Addiction Doesn’t Stop with the Addict. One person’s experience of what it is like; Living With A Pain Pill Addict.

Addiction doesn’t stop with the addict.  One person’s experience of what it is like; Living With A Pain Pill Addict.

addiction

When you meet someone with a pain pill addiction for the first time. You most likely are not meeting that person. Or you probably are not meeting who that person is going to be the majority of the time. And actually you may never know who this person really is even in an extended or long-term relationship. This was my experience for several years. I was unaware of the problem for the first 3 to 5 months but soon picked up on the behavior patterns. 

The first thing I realized is, no matter what you say to get them to stop taking these pills, they will find a way to make you think they are going to be ok or that it’s not that big of a problem.

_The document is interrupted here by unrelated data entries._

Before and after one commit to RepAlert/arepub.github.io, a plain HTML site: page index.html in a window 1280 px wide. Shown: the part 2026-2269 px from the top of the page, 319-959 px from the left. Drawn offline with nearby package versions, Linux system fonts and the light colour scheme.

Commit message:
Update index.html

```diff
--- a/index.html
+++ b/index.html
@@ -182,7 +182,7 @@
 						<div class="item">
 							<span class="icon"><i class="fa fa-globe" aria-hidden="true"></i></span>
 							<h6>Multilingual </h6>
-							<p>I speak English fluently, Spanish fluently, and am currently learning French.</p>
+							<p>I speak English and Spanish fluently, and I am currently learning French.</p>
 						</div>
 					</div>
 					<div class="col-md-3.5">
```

In my experience, I soon realized this individual would do anything to get the funds necessary to find these drugs. Money and personal belongings began disappearing on a regular basis. Bills that we both had our names on never got paid. Work for this individual only seemed appropriate if the high was good enough to get through it. Financially, you will be drained living with this person.

And on top of all of this,  you have to deal with the excessive lying. Day in and day out, the lies. You may never know what is actually the truth. And you will find that if any trust ever existed in the relationship , it will disintegrate rapidly. Once I went to my car in the morning and noticed my GPS was gone. I immediately knew it was her and questioned her promptly. Somehow in some way through the tears and constant pleads of innocence, she made me believe it was not her . I thought, well maybe just this time she is telling the truth. After checking with the landlord a few hours later, I quickly learned the painful truth from the complex surveillance cameras. Someone that looked just like my girlfriend and apparently the same addiction removing a GPS from my car. When she finally had to admit to it, she of course said she needed money for pills and was going to pawn it.

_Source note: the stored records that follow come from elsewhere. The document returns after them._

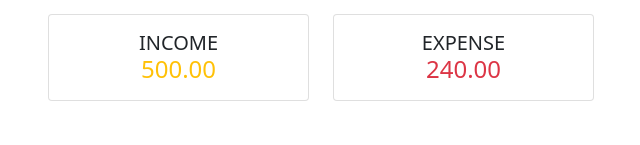
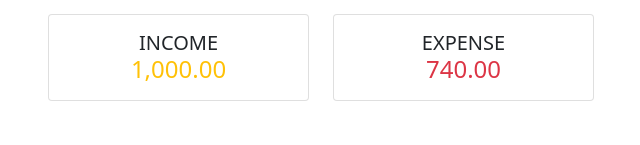
Before and after one commit to leocsdev/react-expense-tracker, a React (Create React App) app: page / in a window 1280 px wide. Shown: the part 185-330 px from the top of the page, without its empty margins (319-959 px from the left). Built offline with nearby package versions, Linux system fonts and the light colour scheme.

Commit message:
Added expenses info dynamic computation.

```diff
--- a/src/App.js
+++ b/src/App.js
@@ -13,7 +13,7 @@ function App() {
 
   return (
     <Layout>
-      <ExpenseInfo />
+      <ExpenseInfo expenses={expenses} />
 
       <ExpenseList expenses={expenses} />
 
--- a/src/components/ExpenseInfo.jsx
+++ b/src/components/ExpenseInfo.jsx
@@ -1,25 +1,39 @@
 import { Card, Col, Row } from 'react-bootstrap'
 // import style from './ExpenseInfo.module.css'
 
-function ExpenseInfo() {
+function ExpenseInfo({ expenses }) {
+  // Currency Helper
+  const currencyFormat = (num) => {
+    return num.toFixed(2).replace(/(\d)(?=(\d{3})+(?!\d))/g, '$1,')
+  }
+
+  // Should be coming from data
+  let totalIncome = 1000
+
+  let expenseTotal = expenses.reduce((total, expense) => {
+    return total + expense.amount
+  }, 0)
+
+  let totalBalance = totalIncome - expenseTotal
+
   return (
     <section className='pb-4'>
       <Card className='text-center py-3 mb-3'>
         <h4 className='to-upper mb-0'>Your Balance</h4>
-        <h2 className='text-success mb-0'>260.00</h2>
+        <h2 className='text-success mb-0'>{currencyFormat(totalBalance)}</h2>
       </Card>
 
       <Row className='text-center'>
         <Col sm={6} className='mb-3 mb-sm-0'>
           <Card className='p-3'>
             <h5 className='to-upper mb-0'>Income</h5>
-            <h4 className='mb-0 text-warning'>500.00</h4>
+            <h4 className='mb-0 text-warning'>{currencyFormat(totalIncome)}</h4>
           </Card>
         </Col>
         <Col sm={6}>
           <Card className='p-3'>
             <h5 className='to-upper mb-0'>Expense</h5>
-            <h4 className='mb-0 text-danger'>240.00</h4>
+            <h4 className='mb-0 text-danger'>{currencyFormat(expenseTotal)}</h4>
           </Card>
         </Col>
       </Row>
```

Trying to maintain an actual relationship is next to impossible. This individual seemed to have no hobbies, no interest in conversation anymore, and no desire to go do anything . The only thing she could do was sleep. All day. Sleep. And I found myself sitting there wondering what the hell I got myself into. The more we would fight about the addiction the farther away we got from one another. I found myself tired, stressed, and miserable. These situations require professional help. Help that most family and loved ones just don’t have the expertise to give. If you find yourself in this situation, my advice would be to find them help immediately. Encourage the person to do so. Let them know you love them and care and try to avoid bringing up the fact they have a serious problem. That tends to cause even more conflict.

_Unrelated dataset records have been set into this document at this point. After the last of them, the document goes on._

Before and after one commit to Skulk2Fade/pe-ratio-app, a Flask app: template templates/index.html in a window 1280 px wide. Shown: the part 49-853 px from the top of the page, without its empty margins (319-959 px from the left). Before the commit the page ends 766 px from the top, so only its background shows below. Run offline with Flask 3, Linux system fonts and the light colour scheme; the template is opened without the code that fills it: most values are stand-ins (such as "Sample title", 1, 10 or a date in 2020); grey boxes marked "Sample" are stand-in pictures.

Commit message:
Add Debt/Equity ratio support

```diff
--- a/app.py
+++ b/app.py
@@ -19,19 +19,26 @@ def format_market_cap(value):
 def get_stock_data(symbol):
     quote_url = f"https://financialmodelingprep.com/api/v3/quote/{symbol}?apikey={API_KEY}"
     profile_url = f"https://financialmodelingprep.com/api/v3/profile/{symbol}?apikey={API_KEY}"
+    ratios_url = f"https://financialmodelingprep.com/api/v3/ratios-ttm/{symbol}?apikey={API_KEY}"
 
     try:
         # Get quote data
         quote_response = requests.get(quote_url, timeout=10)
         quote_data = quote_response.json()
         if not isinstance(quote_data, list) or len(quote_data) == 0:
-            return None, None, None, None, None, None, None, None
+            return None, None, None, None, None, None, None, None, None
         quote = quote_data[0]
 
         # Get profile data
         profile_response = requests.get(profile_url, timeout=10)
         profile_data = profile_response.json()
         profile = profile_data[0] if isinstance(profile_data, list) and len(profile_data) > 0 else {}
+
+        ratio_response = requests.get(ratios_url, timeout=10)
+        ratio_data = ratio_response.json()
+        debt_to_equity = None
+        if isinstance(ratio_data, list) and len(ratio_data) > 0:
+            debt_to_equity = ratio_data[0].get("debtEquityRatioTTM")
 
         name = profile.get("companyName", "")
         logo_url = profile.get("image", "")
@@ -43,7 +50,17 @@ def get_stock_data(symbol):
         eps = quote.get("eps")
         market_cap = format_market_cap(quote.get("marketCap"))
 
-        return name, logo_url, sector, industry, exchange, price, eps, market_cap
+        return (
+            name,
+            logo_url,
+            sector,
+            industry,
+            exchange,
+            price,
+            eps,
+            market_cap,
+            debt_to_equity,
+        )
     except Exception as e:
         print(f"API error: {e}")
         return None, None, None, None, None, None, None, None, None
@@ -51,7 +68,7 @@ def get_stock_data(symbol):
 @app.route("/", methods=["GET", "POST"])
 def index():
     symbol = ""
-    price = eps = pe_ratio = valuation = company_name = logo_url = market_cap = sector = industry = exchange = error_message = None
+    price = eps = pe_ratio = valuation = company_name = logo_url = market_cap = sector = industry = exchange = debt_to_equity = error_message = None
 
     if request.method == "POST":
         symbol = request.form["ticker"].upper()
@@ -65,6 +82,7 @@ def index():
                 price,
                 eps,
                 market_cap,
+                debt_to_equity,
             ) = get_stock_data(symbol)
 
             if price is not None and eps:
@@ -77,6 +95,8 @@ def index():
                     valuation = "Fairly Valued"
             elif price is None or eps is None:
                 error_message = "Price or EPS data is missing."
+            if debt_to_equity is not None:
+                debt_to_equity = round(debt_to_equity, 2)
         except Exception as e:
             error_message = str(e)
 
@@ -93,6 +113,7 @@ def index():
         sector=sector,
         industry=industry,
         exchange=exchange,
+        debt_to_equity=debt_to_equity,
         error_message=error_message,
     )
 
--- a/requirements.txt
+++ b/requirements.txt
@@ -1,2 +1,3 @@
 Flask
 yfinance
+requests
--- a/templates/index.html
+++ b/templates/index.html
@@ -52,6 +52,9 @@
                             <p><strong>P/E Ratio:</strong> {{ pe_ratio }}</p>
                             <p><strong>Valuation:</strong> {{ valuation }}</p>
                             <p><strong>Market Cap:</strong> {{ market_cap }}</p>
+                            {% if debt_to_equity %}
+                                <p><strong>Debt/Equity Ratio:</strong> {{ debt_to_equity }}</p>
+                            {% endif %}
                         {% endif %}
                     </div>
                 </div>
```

Conflict being a key word. I am a relatively calm, laid back person. However I hate repeating myself and I really despise people who say one thing and do another. This girlfriend of mine did a lot of this. Quite often. To the point where I started to get pissed off and lose my temper. When I would ask questions about bills getting paid the answer was always yes. “Yes I paid that”.   Only to find out its three months behind. I would ask how work was for her only to find out she hasn’t been to work all week. So my calm reactions became loud screaming reactions. This only made things worse. Now she would say I had anger problems and I don’t know how to communicate. She was very good at turning the tables., making me think I was the one with the problem!! So I started to question myself. She made me temporarily insane, is what she did. Her addiction became my problem, and my weight to carry. Luckily, I was able to realize these things.

So after almost two years of trying to live with a girl who doesn’t even know who she is and a girl I never really even knew, I decided I could not take anymore. I decided to leave the apartment we had together and move on. The minute I decided to do this family and friends hit me with all kinds of guilt. “You cant leave her alone.”  “You are all she has.” “She will kill herself if you go!” Things like this, and for a while I did feel responsible. I felt like maybe it was my responsibility to see this through. Whatever that was. Needless to say, as much as I wanted her to get help and get better, it was not I who was capable of doing so. I called her Mother who lived a few states away and made arrangements for her to fly home. This woman is no longer a part of my life, however I am still tying up loose ends. We still have a joint cell phone account that more often than not I end up paying the entire bill. Almost two years later I don’t think this individual has changed. I don’t think it’s the fact she does not want to get better, it’s just she can’t find the strength to do so. I hope someday she does. I hope she gets a chance to meet herself again.

–anonymous

Family Recovery Coaching is a crucial part in helping a loved one recover from an addiction.  Addictions affect everyone, and understanding how family dynamics can work for, or against a loved one’s recovery is something The Addictions Coach specialize in.  We understand addictions do not stop with the addict. Call us at 1.800.706.0318